## Records for this exercise
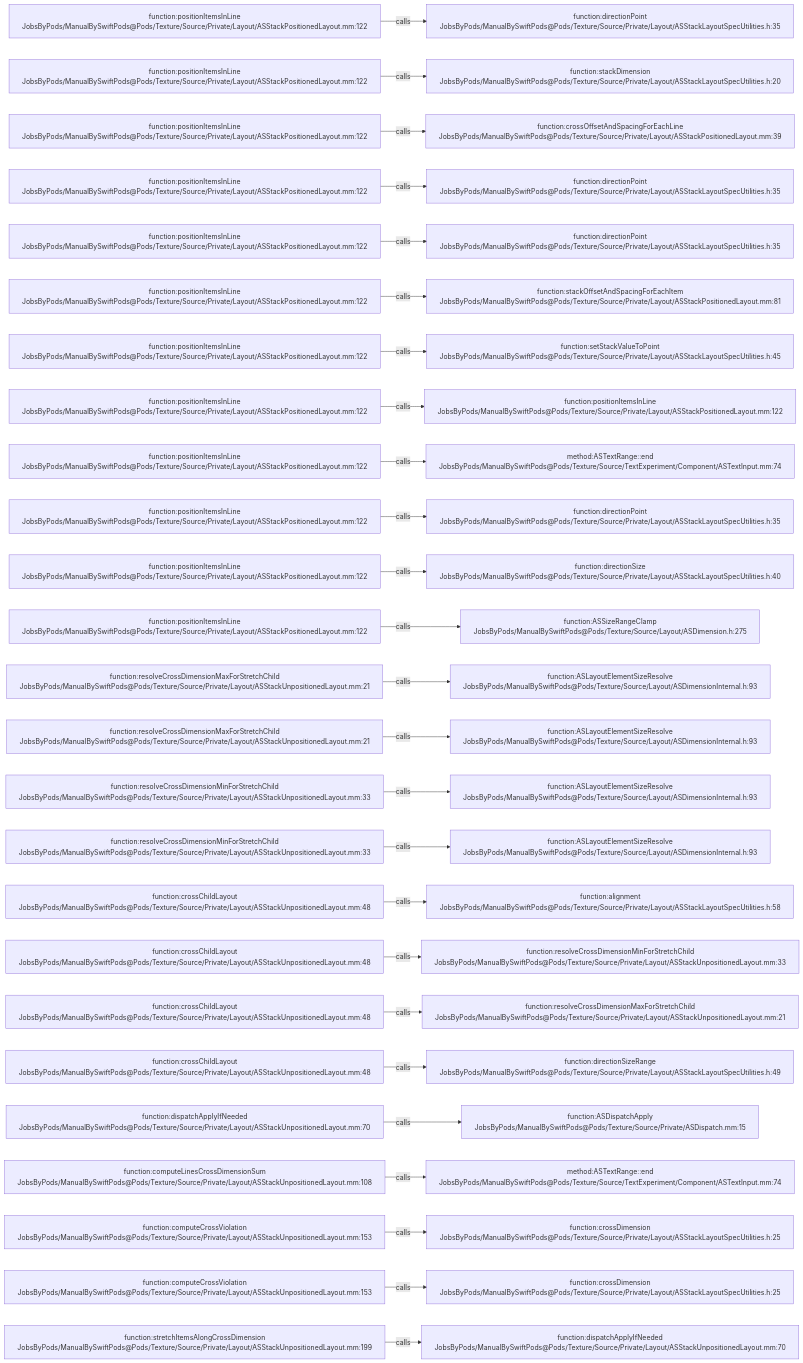
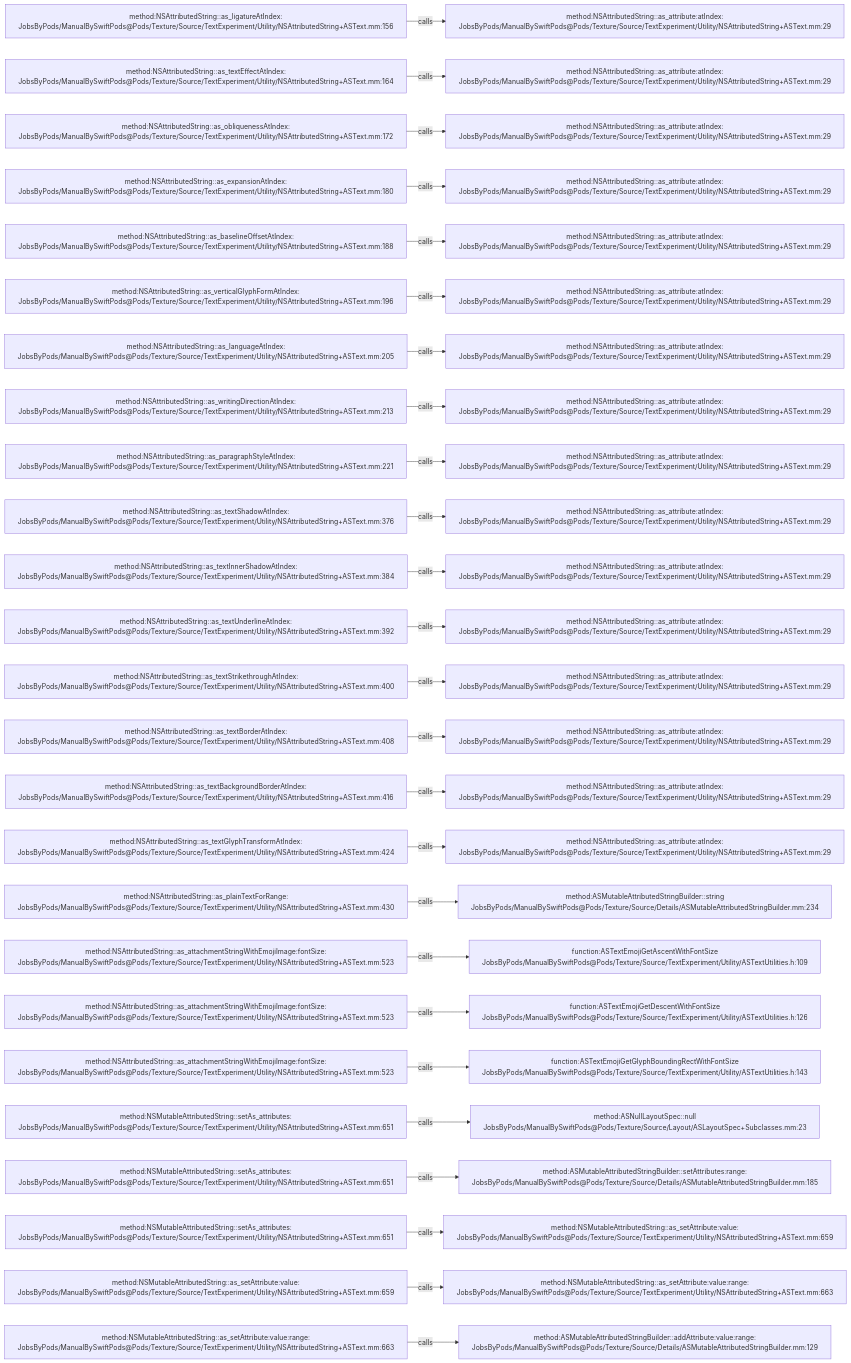
One commit to JobsKits/JobsSwiftBaseConfigDemo changed the diagram in .codegraph/codegraph.md/graphs/calls-143.md. Above: the diagram before and after it, drawn with Mermaid. The commit also changed 832 other files, not shown here.

````diff
--- a/.codegraph/codegraph.md/graphs/calls-143.md
+++ b/.codegraph/codegraph.md/graphs/calls-143.md
@@ -13,78 +13,78 @@
 ```mermaid
 flowchart LR
-  S1["function:positionItemsInLine<br/>JobsByPods/ManualBySwiftPods@Pods/Texture/Source/Private/Layout/ASStackPositionedLayout.mm:122"]
-  T1["function:directionPoint<br/>JobsByPods/ManualBySwiftPods@Pods/Texture/Source/Private/Layout/ASStackLayoutSpecUtilities.h:35"]
+  S1["method:NSAttributedString::as_ligatureAtIndex:<br/>JobsByPods/ManualBySwiftPods@Pods/Texture/Source/TextExperiment/Utility/NSAttributedString+ASText.mm:156"]
+  T1["method:NSAttributedString::as_attribute:atIndex:<br/>JobsByPods/ManualBySwiftPods@Pods/Texture/Source/TextExperiment/Utility/NSAttributedString+ASText.mm:29"]
   S1 -->|calls| T1
-  S2["function:positionItemsInLine<br/>JobsByPods/ManualBySwiftPods@Pods/Texture/Source/Private/Layout/ASStackPositionedLayout.mm:122"]
-  T2["function:stackDimension<br/>JobsByPods/ManualBySwiftPods@Pods/Texture/Source/Private/Layout/ASStackLayoutSpecUtilities.h:20"]
+  S2["method:NSAttributedString::as_textEffectAtIndex:<br/>JobsByPods/ManualBySwiftPods@Pods/Texture/Source/TextExperiment/Utility/NSAttributedString+ASText.mm:164"]
+  T2["method:NSAttributedString::as_attribute:atIndex:<br/>JobsByPods/ManualBySwiftPods@Pods/Texture/Source/TextExperiment/Utility/NSAttributedString+ASText.mm:29"]
   S2 -->|calls| T2
-  S3["function:positionItemsInLine<br/>JobsByPods/ManualBySwiftPods@Pods/Texture/Source/Private/Layout/ASStackPositionedLayout.mm:122"]
-  T3["function:crossOffsetAndSpacingForEachLine<br/>JobsByPods/ManualBySwiftPods@Pods/Texture/Source/Private/Layout/ASStackPositionedLayout.mm:39"]
+  S3["method:NSAttributedString::as_obliquenessAtIndex:<br/>JobsByPods/ManualBySwiftPods@Pods/Texture/Source/TextExperiment/Utility/NSAttributedString+ASText.mm:172"]
+  T3["method:NSAttributedString::as_attribute:atIndex:<br/>JobsByPods/ManualBySwiftPods@Pods/Texture/Source/TextExperiment/Utility/NSAttributedString+ASText.mm:29"]
   S3 -->|calls| T3
-  S4["function:positionItemsInLine<br/>JobsByPods/ManualBySwiftPods@Pods/Texture/Source/Private/Layout/ASStackPositionedLayout.mm:122"]
-  T4["function:directionPoint<br/>JobsByPods/ManualBySwiftPods@Pods/Texture/Source/Private/Layout/ASStackLayoutSpecUtilities.h:35"]
+  S4["method:NSAttributedString::as_expansionAtIndex:<br/>JobsByPods/ManualBySwiftPods@Pods/Texture/Source/TextExperiment/Utility/NSAttributedString+ASText.mm:180"]
+  T4["method:NSAttributedString::as_attribute:atIndex:<br/>JobsByPods/ManualBySwiftPods@Pods/Texture/Source/TextExperiment/Utility/NSAttributedString+ASText.mm:29"]
   S4 -->|calls| T4
-  S5["function:positionItemsInLine<br/>JobsByPods/ManualBySwiftPods@Pods/Texture/Source/Private/Layout/ASStackPositionedLayout.mm:122"]
-  T5["function:directionPoint<br/>JobsByPods/ManualBySwiftPods@Pods/Texture/Source/Private/Layout/ASStackLayoutSpecUtilities.h:35"]
+  S5["method:NSAttributedString::as_baselineOffsetAtIndex:<br/>JobsByPods/ManualBySwiftPods@Pods/Texture/Source/TextExperiment/Utility/NSAttributedString+ASText.mm:188"]
+  T5["method:NSAttributedString::as_attribute:atIndex:<br/>JobsByPods/ManualBySwiftPods@Pods/Texture/Source/TextExperiment/Utility/NSAttributedString+ASText.mm:29"]
   S5 -->|calls| T5
-  S6["function:positionItemsInLine<br/>JobsByPods/ManualBySwiftPods@Pods/Texture/Source/Private/Layout/ASStackPositionedLayout.mm:122"]
-  T6["function:stackOffsetAndSpacingForEachItem<br/>JobsByPods/ManualBySwiftPods@Pods/Texture/Source/Private/Layout/ASStackPositionedLayout.mm:81"]
+  S6["method:NSAttributedString::as_verticalGlyphFormAtIndex:<br/>JobsByPods/ManualBySwiftPods@Pods/Texture/Source/TextExperiment/Utility/NSAttributedString+ASText.mm:196"]
+  T6["method:NSAttributedString::as_attribute:atIndex:<br/>JobsByPods/ManualBySwiftPods@Pods/Texture/Source/TextExperiment/Utility/NSAttributedString+ASText.mm:29"]
   S6 -->|calls| T6
-  S7["function:positionItemsInLine<br/>JobsByPods/ManualBySwiftPods@Pods/Texture/Source/Private/Layout/ASStackPositionedLayout.mm:122"]
-  T7["function:setStackValueToPoint<br/>JobsByPods/ManualBySwiftPods@Pods/Texture/Source/Private/Layout/ASStackLayoutSpecUtilities.h:45"]
+  S7["method:NSAttributedString::as_languageAtIndex:<br/>JobsByPods/ManualBySwiftPods@Pods/Texture/Source/TextExperiment/Utility/NSAttributedString+ASText.mm:205"]
+  T7["method:NSAttributedString::as_attribute:atIndex:<br/>JobsByPods/ManualBySwiftPods@Pods/Texture/Source/TextExperiment/Utility/NSAttributedString+ASText.mm:29"]
   S7 -->|calls| T7
-  S8["function:positionItemsInLine<br/>JobsByPods/ManualBySwiftPods@Pods/Texture/Source/Private/Layout/ASStackPositionedLayout.mm:122"]
-  T8["function:positionItemsInLine<br/>JobsByPods/ManualBySwiftPods@Pods/Texture/Source/Private/Layout/ASStackPositionedLayout.mm:122"]
+  S8["method:NSAttributedString::as_writingDirectionAtIndex:<br/>JobsByPods/ManualBySwiftPods@Pods/Texture/Source/TextExperiment/Utility/NSAttributedString+ASText.mm:213"]
+  T8["method:NSAttributedString::as_attribute:atIndex:<br/>JobsByPods/ManualBySwiftPods@Pods/Texture/Source/TextExperiment/Utility/NSAttributedString+ASText.mm:29"]
   S8 -->|calls| T8
-  S9["function:positionItemsInLine<br/>JobsByPods/ManualBySwiftPods@Pods/Texture/Source/Private/Layout/ASStackPositionedLayout.mm:122"]
-  T9["method:ASTextRange::end<br/>JobsByPods/ManualBySwiftPods@Pods/Texture/Source/TextExperiment/Component/ASTextInput.mm:74"]
+  S9["method:NSAttributedString::as_paragraphStyleAtIndex:<br/>JobsByPods/ManualBySwiftPods@Pods/Texture/Source/TextExperiment/Utility/NSAttributedString+ASText.mm:221"]
+  T9["method:NSAttributedString::as_attribute:atIndex:<br/>JobsByPods/ManualBySwiftPods@Pods/Texture/Source/TextExperiment/Utility/NSAttributedString+ASText.mm:29"]
   S9 -->|calls| T9
-  S10["function:positionItemsInLine<br/>JobsByPods/ManualBySwiftPods@Pods/Texture/Source/Private/Layout/ASStackPositionedLayout.mm:122"]
-  T10["function:directionPoint<br/>JobsByPods/ManualBySwiftPods@Pods/Texture/Source/Private/Layout/ASStackLayoutSpecUtilities.h:35"]
+  S10["method:NSAttributedString::as_textShadowAtIndex:<br/>JobsByPods/ManualBySwiftPods@Pods/Texture/Source/TextExperiment/Utility/NSAttributedString+ASText.mm:376"]
+  T10["method:NSAttributedString::as_attribute:atIndex:<br/>JobsByPods/ManualBySwiftPods@Pods/Texture/Source/TextExperiment/Utility/NSAttributedString+ASText.mm:29"]
   S10 -->|calls| T10
-  S11["function:positionItemsInLine<br/>JobsByPods/ManualBySwiftPods@Pods/Texture/Source/Private/Layout/ASStackPositionedLayout.mm:122"]
-  T11["function:directionSize<br/>JobsByPods/ManualBySwiftPods@Pods/Texture/Source/Private/Layout/ASStackLayoutSpecUtilities.h:40"]
+  S11["method:NSAttributedString::as_textInnerShadowAtIndex:<br/>JobsByPods/ManualBySwiftPods@Pods/Texture/Source/TextExperiment/Utility/NSAttributedString+ASText.mm:384"]
+  T11["method:NSAttributedString::as_attribute:atIndex:<br/>JobsByPods/ManualBySwiftPods@Pods/Texture/Source/TextExperiment/Utility/NSAttributedString+ASText.mm:29"]
   S11 -->|calls| T11
-  S12["function:positionItemsInLine<br/>JobsByPods/ManualBySwiftPods@Pods/Texture/Source/Private/Layout/ASStackPositionedLayout.mm:122"]
-  T12["function:ASSizeRangeClamp<br/>JobsByPods/ManualBySwiftPods@Pods/Texture/Source/Layout/ASDimension.h:275"]
+  S12["method:NSAttributedString::as_textUnderlineAtIndex:<br/>JobsByPods/ManualBySwiftPods@Pods/Texture/Source/TextExperiment/Utility/NSAttributedString+ASText.mm:392"]
+  T12["method:NSAttributedString::as_attribute:atIndex:<br/>JobsByPods/ManualBySwiftPods@Pods/Texture/Source/TextExperiment/Utility/NSAttributedString+ASText.mm:29"]
   S12 -->|calls| T12
-  S13["function:resolveCrossDimensionMaxForStretchChild<br/>JobsByPods/ManualBySwiftPods@Pods/Texture/Source/Private/Layout/ASStackUnpositionedLayout.mm:21"]
-  T13["function:ASLayoutElementSizeResolve<br/>JobsByPods/ManualBySwiftPods@Pods/Texture/Source/Layout/ASDimensionInternal.h:93"]
+  S13["method:NSAttributedString::as_textStrikethroughAtIndex:<br/>JobsByPods/ManualBySwiftPods@Pods/Texture/Source/TextExperiment/Utility/NSAttributedString+ASText.mm:400"]
+  T13["method:NSAttributedString::as_attribute:atIndex:<br/>JobsByPods/ManualBySwiftPods@Pods/Texture/Source/TextExperiment/Utility/NSAttributedString+ASText.mm:29"]
   S13 -->|calls| T13
-  S14["function:resolveCrossDimensionMaxForStretchChild<br/>JobsByPods/ManualBySwiftPods@Pods/Texture/Source/Private/Layout/ASStackUnpositionedLayout.mm:21"]
-  T14["function:ASLayoutElementSizeResolve<br/>JobsByPods/ManualBySwiftPods@Pods/Texture/Source/Layout/ASDimensionInternal.h:93"]
+  S14["method:NSAttributedString::as_textBorderAtIndex:<br/>JobsByPods/ManualBySwiftPods@Pods/Texture/Source/TextExperiment/Utility/NSAttributedString+ASText.mm:408"]
+  T14["method:NSAttributedString::as_attribute:atIndex:<br/>JobsByPods/ManualBySwiftPods@Pods/Texture/Source/TextExperiment/Utility/NSAttributedString+ASText.mm:29"]
   S14 -->|calls| T14
-  S15["function:resolveCrossDimensionMinForStretchChild<br/>JobsByPods/ManualBySwiftPods@Pods/Texture/Source/Private/Layout/ASStackUnpositionedLayout.mm:33"]
-  T15["function:ASLayoutElementSizeResolve<br/>JobsByPods/ManualBySwiftPods@Pods/Texture/Source/Layout/ASDimensionInternal.h:93"]
+  S15["method:NSAttributedString::as_textBackgroundBorderAtIndex:<br/>JobsByPods/ManualBySwiftPods@Pods/Texture/Source/TextExperiment/Utility/NSAttributedString+ASText.mm:416"]
+  T15["method:NSAttributedString::as_attribute:atIndex:<br/>JobsByPods/ManualBySwiftPods@Pods/Texture/Source/TextExperiment/Utility/NSAttributedString+ASText.mm:29"]
   S15 -->|calls| T15
-  S16["function:resolveCrossDimensionMinForStretchChild<br/>JobsByPods/ManualBySwiftPods@Pods/Texture/Source/Private/Layout/ASStackUnpositionedLayout.mm:33"]
-  T16["function:ASLayoutElementSizeResolve<br/>JobsByPods/ManualBySwiftPods@Pods/Texture/Source/Layout/ASDimensionInternal.h:93"]
+  S16["method:NSAttributedString::as_textGlyphTransformAtIndex:<br/>JobsByPods/ManualBySwiftPods@Pods/Texture/Source/TextExperiment/Utility/NSAttributedString+ASText.mm:424"]
+  T16["method:NSAttributedString::as_attribute:atIndex:<br/>JobsByPods/ManualBySwiftPods@Pods/Texture/Source/TextExperiment/Utility/NSAttributedString+ASText.mm:29"]
   S16 -->|calls| T16
-  S17["function:crossChildLayout<br/>JobsByPods/ManualBySwiftPods@Pods/Texture/Source/Private/Layout/ASStackUnpositionedLayout.mm:48"]
-  T17["function:alignment<br/>JobsByPods/ManualBySwiftPods@Pods/Texture/Source/Private/Layout/ASStackLayoutSpecUtilities.h:58"]
+  S17["method:NSAttributedString::as_plainTextForRange:<br/>JobsByPods/ManualBySwiftPods@Pods/Texture/Source/TextExperiment/Utility/NSAttributedString+ASText.mm:430"]
+  T17["method:ASMutableAttributedStringBuilder::string<br/>JobsByPods/ManualBySwiftPods@Pods/Texture/Source/Details/ASMutableAttributedStringBuilder.mm:234"]
   S17 -->|calls| T17
-  S18["function:crossChildLayout<br/>JobsByPods/ManualBySwiftPods@Pods/Texture/Source/Private/Layout/ASStackUnpositionedLayout.mm:48"]
-  T18["function:resolveCrossDimensionMinForStretchChild<br/>JobsByPods/ManualBySwiftPods@Pods/Texture/Source/Private/Layout/ASStackUnpositionedLayout.mm:33"]
+  S18["method:NSAttributedString::as_attachmentStringWithEmojiImage:fontSize:<br/>JobsByPods/ManualBySwiftPods@Pods/Texture/Source/TextExperiment/Utility/NSAttributedString+ASText.mm:523"]
+  T18["function:ASTextEmojiGetAscentWithFontSize<br/>JobsByPods/ManualBySwiftPods@Pods/Texture/Source/TextExperiment/Utility/ASTextUtilities.h:109"]
   S18 -->|calls| T18
-  S19["function:crossChildLayout<br/>JobsByPods/ManualBySwiftPods@Pods/Texture/Source/Private/Layout/ASStackUnpositionedLayout.mm:48"]
-  T19["function:resolveCrossDimensionMaxForStretchChild<br/>JobsByPods/ManualBySwiftPods@Pods/Texture/Source/Private/Layout/ASStackUnpositionedLayout.mm:21"]
+  S19["method:NSAttributedString::as_attachmentStringWithEmojiImage:fontSize:<br/>JobsByPods/ManualBySwiftPods@Pods/Texture/Source/TextExperiment/Utility/NSAttributedString+ASText.mm:523"]
+  T19["function:ASTextEmojiGetDescentWithFontSize<br/>JobsByPods/ManualBySwiftPods@Pods/Texture/Source/TextExperiment/Utility/ASTextUtilities.h:126"]
   S19 -->|calls| T19
-  S20["function:crossChildLayout<br/>JobsByPods/ManualBySwiftPods@Pods/Texture/Source/Private/Layout/ASStackUnpositionedLayout.mm:48"]
-  T20["function:directionSizeRange<br/>JobsByPods/ManualBySwiftPods@Pods/Texture/Source/Private/Layout/ASStackLayoutSpecUtilities.h:49"]
+  S20["method:NSAttributedString::as_attachmentStringWithEmojiImage:fontSize:<br/>JobsByPods/ManualBySwiftPods@Pods/Texture/Source/TextExperiment/Utility/NSAttributedString+ASText.mm:523"]
+  T20["function:ASTextEmojiGetGlyphBoundingRectWithFontSize<br/>JobsByPods/ManualBySwiftPods@Pods/Texture/Source/TextExperiment/Utility/ASTextUtilities.h:143"]
   S20 -->|calls| T20
-  S21["function:dispatchApplyIfNeeded<br/>JobsByPods/ManualBySwiftPods@Pods/Texture/Source/Private/Layout/ASStackUnpositionedLayout.mm:70"]
-  T21["function:ASDispatchApply<br/>JobsByPods/ManualBySwiftPods@Pods/Texture/Source/Private/ASDispatch.mm:15"]
+  S21["method:NSMutableAttributedString::setAs_attributes:<br/>JobsByPods/ManualBySwiftPods@Pods/Texture/Source/TextExperiment/Utility/NSAttributedString+ASText.mm:651"]
+  T21["method:ASNullLayoutSpec::null<br/>JobsByPods/ManualBySwiftPods@Pods/Texture/Source/Layout/ASLayoutSpec+Subclasses.mm:23"]
   S21 -->|calls| T21
-  S22["function:computeLinesCrossDimensionSum<br/>JobsByPods/ManualBySwiftPods@Pods/Texture/Source/Private/Layout/ASStackUnpositionedLayout.mm:108"]
-  T22["method:ASTextRange::end<br/>JobsByPods/ManualBySwiftPods@Pods/Texture/Source/TextExperiment/Component/ASTextInput.mm:74"]
+  S22["method:NSMutableAttributedString::setAs_attributes:<br/>JobsByPods/ManualBySwiftPods@Pods/Texture/Source/TextExperiment/Utility/NSAttributedString+ASText.mm:651"]
+  T22["method:ASMutableAttributedStringBuilder::setAttributes:range:<br/>JobsByPods/ManualBySwiftPods@Pods/Texture/Source/Details/ASMutableAttributedStringBuilder.mm:185"]
   S22 -->|calls| T22
-  S23["function:computeCrossViolation<br/>JobsByPods/ManualBySwiftPods@Pods/Texture/Source/Private/Layout/ASStackUnpositionedLayout.mm:153"]
-  T23["function:crossDimension<br/>JobsByPods/ManualBySwiftPods@Pods/Texture/Source/Private/Layout/ASStackLayoutSpecUtilities.h:25"]
+  S23["method:NSMutableAttributedString::setAs_attributes:<br/>JobsByPods/ManualBySwiftPods@Pods/Texture/Source/TextExperiment/Utility/NSAttributedString+ASText.mm:651"]
+  T23["method:NSMutableAttributedString::as_setAttribute:value:<br/>JobsByPods/ManualBySwiftPods@Pods/Texture/Source/TextExperiment/Utility/NSAttributedString+ASText.mm:659"]
   S23 -->|calls| T23
-  S24["function:computeCrossViolation<br/>JobsByPods/ManualBySwiftPods@Pods/Texture/Source/Private/Layout/ASStackUnpositionedLayout.mm:153"]
-  T24["function:crossDimension<br/>JobsByPods/ManualBySwiftPods@Pods/Texture/Source/Private/Layout/ASStackLayoutSpecUtilities.h:25"]
+  S24["method:NSMutableAttributedString::as_setAttribute:value:<br/>JobsByPods/ManualBySwiftPods@Pods/Texture/Source/TextExperiment/Utility/NSAttributedString+ASText.mm:659"]
+  T24["method:NSMutableAttributedString::as_setAttribute:value:range:<br/>JobsByPods/ManualBySwiftPods@Pods/Texture/Source/TextExperiment/Utility/NSAttributedString+ASText.mm:663"]
   S24 -->|calls| T24
-  S25["function:stretchItemsAlongCrossDimension<br/>JobsByPods/ManualBySwiftPods@Pods/Texture/Source/Private/Layout/ASStackUnpositionedLayout.mm:199"]
-  T25["function:dispatchApplyIfNeeded<br/>JobsByPods/ManualBySwiftPods@Pods/Texture/Source/Private/Layout/ASStackUnpositionedLayout.mm:70"]
+  S25["method:NSMutableAttributedString::as_setAttribute:value:range:<br/>JobsByPods/ManualBySwiftPods@Pods/Texture/Source/TextExperiment/Utility/NSAttributedString+ASText.mm:663"]
+  T25["method:ASMutableAttributedStringBuilder::addAttribute:value:range:<br/>JobsByPods/ManualBySwiftPods@Pods/Texture/Source/Details/ASMutableAttributedStringBuilder.mm:129"]
   S25 -->|calls| T25
 ```
````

## What to work on
Starting from the records above, copy each line where the string "ASTextInput" is found.

## Response area
-  T9["method:ASTextRange::end<br/>JobsByPods/ManualBySwiftPods@Pods/Texture/Source/TextExperiment/Component/ASTextInput.mm:74"]
-  T22["method:ASTextRange::end<br/>JobsByPods/ManualBySwiftPods@Pods/Texture/Source/TextExperiment/Component/ASTextInput.mm:74"]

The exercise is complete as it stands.